START Provided records

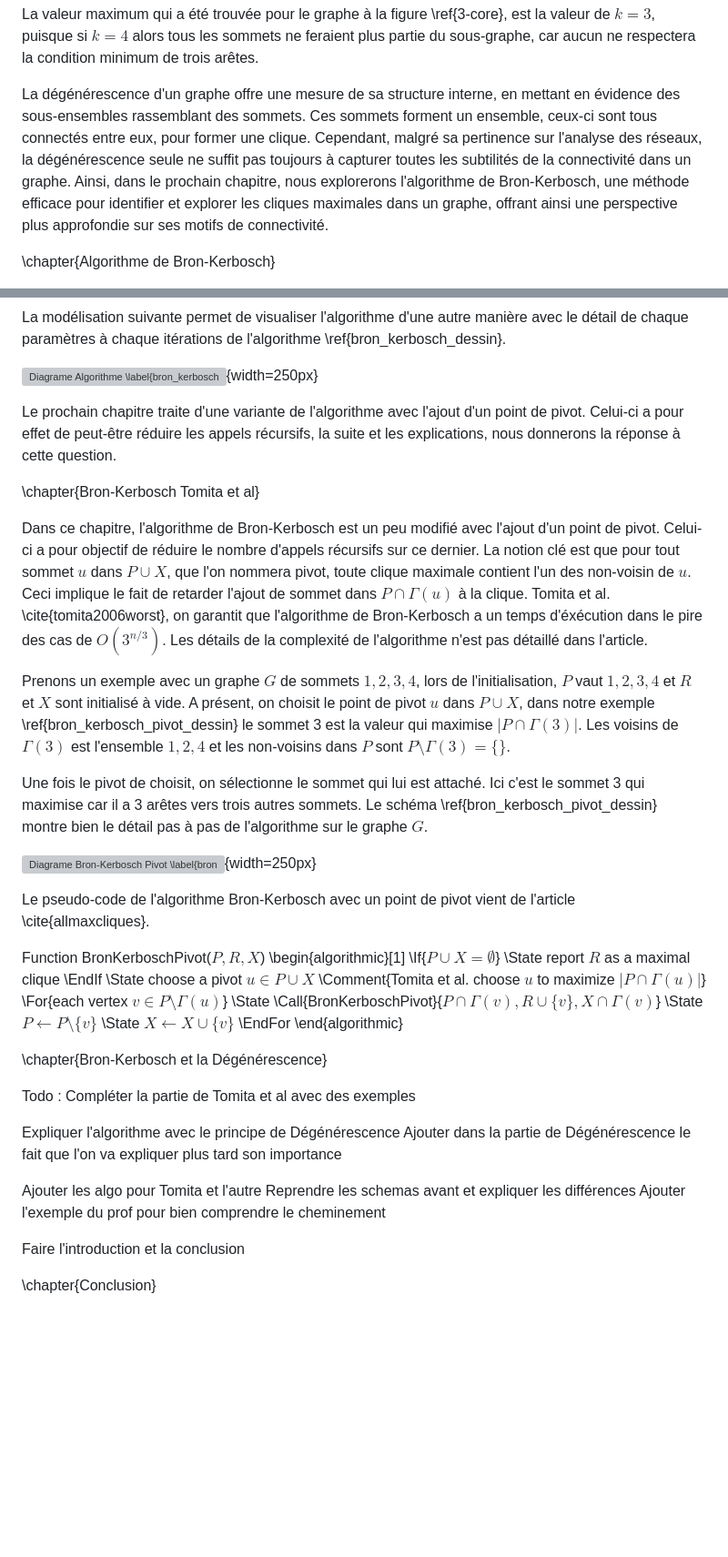
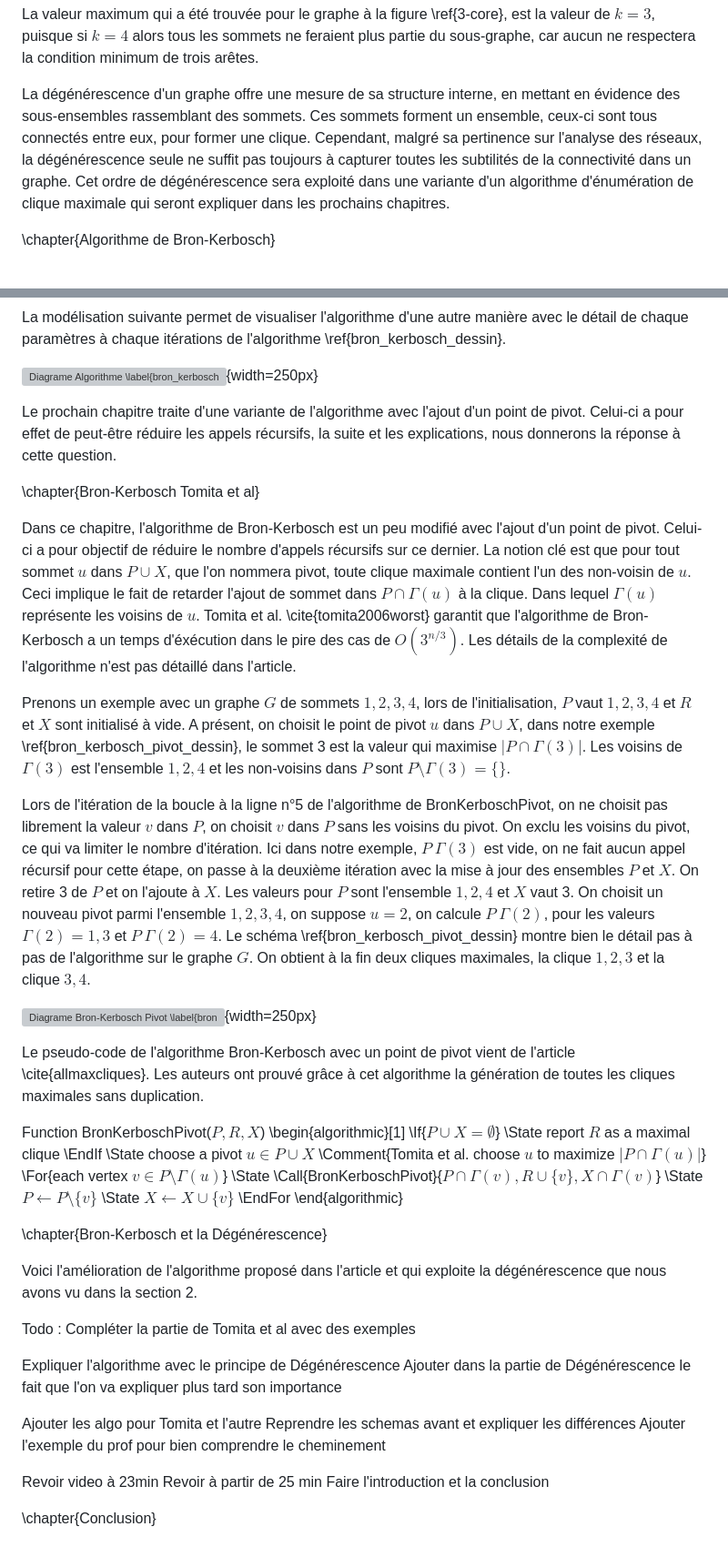
Before and after one commit to sebabal1/projet_lrs, a Markdown page: src/memoire-umons/umons_lrs.md, 2 parts joined by grey strips. Shown at 91% size. GitHub-like rendering; blank space fills up the shorter version; grey boxes are pictures that could not be loaded.

Commit message:
Pivot + images

```diff
--- a/src/memoire-umons/umons_lrs.md
+++ b/src/memoire-umons/umons_lrs.md
@@ -77,7 +77,7 @@ Pour une dégénérescence dans laquelle $k=3$, le graphe à la figure \ref{3-co
 
 La valeur maximum qui a été trouvée pour le graphe à la figure \ref{3-core}, est la valeur de $k=3$, puisque si $k=4$ alors tous les sommets ne feraient plus partie du sous-graphe, car aucun ne respectera la condition minimum de trois arêtes.
 
-La dégénérescence d'un graphe offre une mesure de sa structure interne, en mettant en évidence des sous-ensembles rassemblant des sommets. Ces sommets forment un ensemble, ceux-ci sont tous connectés entre eux, pour former une clique. Cependant, malgré sa pertinence sur l'analyse des réseaux, la dégénérescence seule ne suffit pas toujours à capturer toutes les subtilités de la connectivité dans un graphe. Ainsi, dans le prochain chapitre, nous explorerons l'algorithme de Bron-Kerbosch, une méthode efficace pour identifier et explorer les cliques maximales dans un graphe, offrant ainsi une perspective plus approfondie sur ses motifs de connectivité.
+La dégénérescence d'un graphe offre une mesure de sa structure interne, en mettant en évidence des sous-ensembles rassemblant des sommets. Ces sommets forment un ensemble, ceux-ci sont tous connectés entre eux, pour former une clique. Cependant, malgré sa pertinence sur l'analyse des réseaux, la dégénérescence seule ne suffit pas toujours à capturer toutes les subtilités de la connectivité dans un graphe. Cet ordre de dégénérescence sera exploité dans une variante d'un algorithme d'énumération de clique maximale qui seront expliquer dans les prochains chapitres.
 
 \chapter{Algorithme de Bron-Kerbosch}
 
@@ -133,9 +133,9 @@ Le prochain chapitre traite d'une variante de l'algorithme avec l'ajout d'un poi
 
 \chapter{Bron-Kerbosch Tomita et al}
 
-Dans ce chapitre, l'algorithme de Bron-Kerbosch est un peu modifié avec l'ajout d'un point de pivot. Celui-ci a pour objectif de réduire le nombre d'appels récursifs sur ce dernier. La notion clé est que pour tout sommet $u$ dans $P \cup X$, que l'on nommera pivot, toute clique maximale contient l'un des non-voisin de $u$. Ceci implique le fait de retarder l'ajout de sommet dans $P \cap \Gamma(u)$ à la clique. Tomita et al. \cite{tomita2006worst}, on garantit que l'algorithme de Bron-Kerbosch a un temps d'éxécution dans le pire des cas de $O(3^{n/3})$. Les détails de la complexité de l'algorithme n'est pas détaillé dans l'article.
+Dans ce chapitre, l'algorithme de Bron-Kerbosch est un peu modifié avec l'ajout d'un point de pivot. Celui-ci a pour objectif de réduire le nombre d'appels récursifs sur ce dernier. La notion clé est que pour tout sommet $u$ dans $P \cup X$, que l'on nommera pivot, toute clique maximale contient l'un des non-voisin de $u$. Ceci implique le fait de retarder l'ajout de sommet dans $P \cap \Gamma(u)$ à la clique. Dans lequel $\Gamma(u)$ représente les voisins de $u$. Tomita et al. \cite{tomita2006worst} garantit que l'algorithme de Bron-Kerbosch a un temps d'éxécution dans le pire des cas de $O(3^{n/3})$. Les détails de la complexité de l'algorithme n'est pas détaillé dans l'article.
 
-Prenons un exemple avec un graphe $G$ de sommets ${1,2,3,4}$, lors de l'initialisation, $P$ vaut ${1,2,3,4}$ et $R$ et $X$ sont initialisé à vide. A présent, on choisit le point de pivot $u$ dans $P \cup X$, dans notre exemple \ref{bron_kerbosch_pivot_dessin} le sommet 3 est la valeur qui maximise $\left| P \cap \Gamma(3) \right|$. Les voisins de $\Gamma(3)$ est l'ensemble ${1,2,4}$ et les non-voisins dans $P$ sont $P \setminus \Gamma(3) = \{\}$.
+Prenons un exemple avec un graphe $G$ de sommets ${1,2,3,4}$, lors de l'initialisation, $P$ vaut ${1,2,3,4}$ et $R$ et $X$ sont initialisé à vide. A présent, on choisit le point de pivot $u$ dans $P \cup X$, dans notre exemple \ref{bron_kerbosch_pivot_dessin}, le sommet 3 est la valeur qui maximise $\left| P \cap \Gamma(3) \right|$. Les voisins de $\Gamma(3)$ est l'ensemble ${1,2,4}$ et les non-voisins dans $P$ sont $P \setminus \Gamma(3) = \{\}$.
 
-Une fois le pivot de choisit, on sélectionne le sommet qui lui est attaché. Ici c'est le sommet 3 qui maximise car il a 3 arêtes vers trois autres sommets. Le schéma \ref{bron_kerbosch_pivot_dessin} montre bien le détail pas à pas de l'algorithme sur le graphe $G$.
+Lors de l'itération de la boucle à la ligne n°5 de l'algorithme de BronKerboschPivot, on ne choisit pas librement la valeur $v$ dans $P$, on choisit $v$ dans $P$ sans les voisins du pivot. On exclu les voisins du pivot, ce qui va limiter le nombre d'itération. Ici dans notre exemple, $P \ \Gamma(3)$ est vide, on ne fait aucun appel récursif pour cette étape, on passe à la deuxième itération avec la mise à jour des ensembles $P$ et $X$. On retire 3 de $P$ et on l'ajoute à $X$. Les valeurs pour $P$ sont l'ensemble ${1,2,4}$ et $X$ vaut 3. On choisit un nouveau pivot parmi l'ensemble ${1,2,3,4}$, on suppose $u = 2$, on calcule $P \ \Gamma(2)$, pour les valeurs $\Gamma(2) = {1,3}$ et $P \ \Gamma(2) = 4$. Le schéma \ref{bron_kerbosch_pivot_dessin} montre bien le détail pas à pas de l'algorithme sur le graphe $G$. On obtient à la fin deux cliques maximales, la clique ${1,2,3}$ et la clique ${3,4}$.
 
@@ -143,5 +143,5 @@ Une fois le pivot de choisit, on sélectionne le sommet qui lui est attaché. Ic
 
-Le pseudo-code de l'algorithme Bron-Kerbosch avec un point de pivot vient de l'article \cite{allmaxcliques}.
+Le pseudo-code de l'algorithme Bron-Kerbosch avec un point de pivot vient de l'article \cite{allmaxcliques}. Les auteurs ont prouvé grâce à cet algorithme la génération de toutes les cliques maximales sans duplication.
 
 Function BronKerboschPivot($P, R, X$)
 \begin{algorithmic}[1]
@@ -158,6 +158,7 @@ Function BronKerboschPivot($P, R, X$)
 
 \chapter{Bron-Kerbosch et la Dégénérescence}
 
+Voici l'amélioration de l'algorithme proposé dans l'article et qui exploite la dégénérescence que nous avons vu dans la section 2.
 
 
 Todo : Compléter la partie de Tomita et al avec des exemples
@@ -169,6 +170,8 @@ Ajouter les algo pour Tomita et l'autre
 Reprendre les schemas avant et expliquer les différences
 Ajouter l'exemple du prof pour bien comprendre le cheminement
 
+Revoir video à 23min
+Revoir à partir de 25 min
 Faire l'introduction et la conclusion
 
 \chapter{Conclusion}
```
Also changed, not shown: other parts of src/memoire-umons/umons_lrs.md (+2 -2 lines).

END Provided records

● Task description: The answer is every line of the data, exactly as written, with the pictures dropped.

● Result:
Before and after one commit to sebabal1/projet_lrs, a Markdown page: src/memoire-umons/umons_lrs.md, 2 parts joined by grey strips. Shown at 91% size. GitHub-like rendering; blank space fills up the shorter version; grey boxes are pictures that could not be loaded.

Commit message:
Pivot + images

```diff
--- a/src/memoire-umons/umons_lrs.md
+++ b/src/memoire-umons/umons_lrs.md
@@ -77,7 +77,7 @@ Pour une dégénérescence dans laquelle $k=3$, le graphe à la figure \ref{3-co
 
 La valeur maximum qui a été trouvée pour le graphe à la figure \ref{3-core}, est la valeur de $k=3$, puisque si $k=4$ alors tous les sommets ne feraient plus partie du sous-graphe, car aucun ne respectera la condition minimum de trois arêtes.
 
-La dégénérescence d'un graphe offre une mesure de sa structure interne, en mettant en évidence des sous-ensembles rassemblant des sommets. Ces sommets forment un ensemble, ceux-ci sont tous connectés entre eux, pour former une clique. Cependant, malgré sa pertinence sur l'analyse des réseaux, la dégénérescence seule ne suffit pas toujours à capturer toutes les subtilités de la connectivité dans un graphe. Ainsi, dans le prochain chapitre, nous explorerons l'algorithme de Bron-Kerbosch, une méthode efficace pour identifier et explorer les cliques maximales dans un graphe, offrant ainsi une perspective plus approfondie sur ses motifs de connectivité.
+La dégénérescence d'un graphe offre une mesure de sa structure interne, en mettant en évidence des sous-ensembles rassemblant des sommets. Ces sommets forment un ensemble, ceux-ci sont tous connectés entre eux, pour former une clique. Cependant, malgré sa pertinence sur l'analyse des réseaux, la dégénérescence seule ne suffit pas toujours à capturer toutes les subtilités de la connectivité dans un graphe. Cet ordre de dégénérescence sera exploité dans une variante d'un algorithme d'énumération de clique maximale qui seront expliquer dans les prochains chapitres.
 
 \chapter{Algorithme de Bron-Kerbosch}
 
@@ -133,9 +133,9 @@ Le prochain chapitre traite d'une variante de l'algorithme avec l'ajout d'un poi
 
 \chapter{Bron-Kerbosch Tomita et al}
 
-Dans ce chapitre, l'algorithme de Bron-Kerbosch est un peu modifié avec l'ajout d'un point de pivot. Celui-ci a pour objectif de réduire le nombre d'appels récursifs sur ce dernier. La notion clé est que pour tout sommet $u$ dans $P \cup X$, que l'on nommera pivot, toute clique maximale contient l'un des non-voisin de $u$. Ceci implique le fait de retarder l'ajout de sommet dans $P \cap \Gamma(u)$ à la clique. Tomita et al. \cite{tomita2006worst}, on garantit que l'algorithme de Bron-Kerbosch a un temps d'éxécution dans le pire des cas de $O(3^{n/3})$. Les détails de la complexité de l'algorithme n'est pas détaillé dans l'article.
+Dans ce chapitre, l'algorithme de Bron-Kerbosch est un peu modifié avec l'ajout d'un point de pivot. Celui-ci a pour objectif de réduire le nombre d'appels récursifs sur ce dernier. La notion clé est que pour tout sommet $u$ dans $P \cup X$, que l'on nommera pivot, toute clique maximale contient l'un des non-voisin de $u$. Ceci implique le fait de retarder l'ajout de sommet dans $P \cap \Gamma(u)$ à la clique. Dans lequel $\Gamma(u)$ représente les voisins de $u$. Tomita et al. \cite{tomita2006worst} garantit que l'algorithme de Bron-Kerbosch a un temps d'éxécution dans le pire des cas de $O(3^{n/3})$. Les détails de la complexité de l'algorithme n'est pas détaillé dans l'article.
 
-Prenons un exemple avec un graphe $G$ de sommets ${1,2,3,4}$, lors de l'initialisation, $P$ vaut ${1,2,3,4}$ et $R$ et $X$ sont initialisé à vide. A présent, on choisit le point de pivot $u$ dans $P \cup X$, dans notre exemple \ref{bron_kerbosch_pivot_dessin} le sommet 3 est la valeur qui maximise $\left| P \cap \Gamma(3) \right|$. Les voisins de $\Gamma(3)$ est l'ensemble ${1,2,4}$ et les non-voisins dans $P$ sont $P \setminus \Gamma(3) = \{\}$.
+Prenons un exemple avec un graphe $G$ de sommets ${1,2,3,4}$, lors de l'initialisation, $P$ vaut ${1,2,3,4}$ et $R$ et $X$ sont initialisé à vide. A présent, on choisit le point de pivot $u$ dans $P \cup X$, dans notre exemple \ref{bron_kerbosch_pivot_dessin}, le sommet 3 est la valeur qui maximise $\left| P \cap \Gamma(3) \right|$. Les voisins de $\Gamma(3)$ est l'ensemble ${1,2,4}$ et les non-voisins dans $P$ sont $P \setminus \Gamma(3) = \{\}$.
 
-Une fois le pivot de choisit, on sélectionne le sommet qui lui est attaché. Ici c'est le sommet 3 qui maximise car il a 3 arêtes vers trois autres sommets. Le schéma \ref{bron_kerbosch_pivot_dessin} montre bien le détail pas à pas de l'algorithme sur le graphe $G$.
+Lors de l'itération de la boucle à la ligne n°5 de l'algorithme de BronKerboschPivot, on ne choisit pas librement la valeur $v$ dans $P$, on choisit $v$ dans $P$ sans les voisins du pivot. On exclu les voisins du pivot, ce qui va limiter le nombre d'itération. Ici dans notre exemple, $P \ \Gamma(3)$ est vide, on ne fait aucun appel récursif pour cette étape, on passe à la deuxième itération avec la mise à jour des ensembles $P$ et $X$. On retire 3 de $P$ et on l'ajoute à $X$. Les valeurs pour $P$ sont l'ensemble ${1,2,4}$ et $X$ vaut 3. On choisit un nouveau pivot parmi l'ensemble ${1,2,3,4}$, on suppose $u = 2$, on calcule $P \ \Gamma(2)$, pour les valeurs $\Gamma(2) = {1,3}$ et $P \ \Gamma(2) = 4$. Le schéma \ref{bron_kerbosch_pivot_dessin} montre bien le détail pas à pas de l'algorithme sur le graphe $G$. On obtient à la fin deux cliques maximales, la clique ${1,2,3}$ et la clique ${3,4}$.
 
@@ -143,5 +143,5 @@ Une fois le pivot de choisit, on sélectionne le sommet qui lui est attaché. Ic
 
-Le pseudo-code de l'algorithme Bron-Kerbosch avec un point de pivot vient de l'article \cite{allmaxcliques}.
+Le pseudo-code de l'algorithme Bron-Kerbosch avec un point de pivot vient de l'article \cite{allmaxcliques}. Les auteurs ont prouvé grâce à cet algorithme la génération de toutes les cliques maximales sans duplication.
 
 Function BronKerboschPivot($P, R, X$)
 \begin{algorithmic}[1]
@@ -158,6 +158,7 @@ Function BronKerboschPivot($P, R, X$)
 
 \chapter{Bron-Kerbosch et la Dégénérescence}
 
+Voici l'amélioration de l'algorithme proposé dans l'article et qui exploite la dégénérescence que nous avons vu dans la section 2.
 
 
 Todo : Compléter la partie de Tomita et al avec des exemples
@@ -169,6 +170,8 @@ Ajouter les algo pour Tomita et l'autre
 Reprendre les schemas avant et expliquer les différences
 Ajouter l'exemple du prof pour bien comprendre le cheminement
 
+Revoir video à 23min
+Revoir à partir de 25 min
 Faire l'introduction et la conclusion
 
 \chapter{Conclusion}
```
Also changed, not shown: other parts of src/memoire-umons/umons_lrs.md (+2 -2 lines).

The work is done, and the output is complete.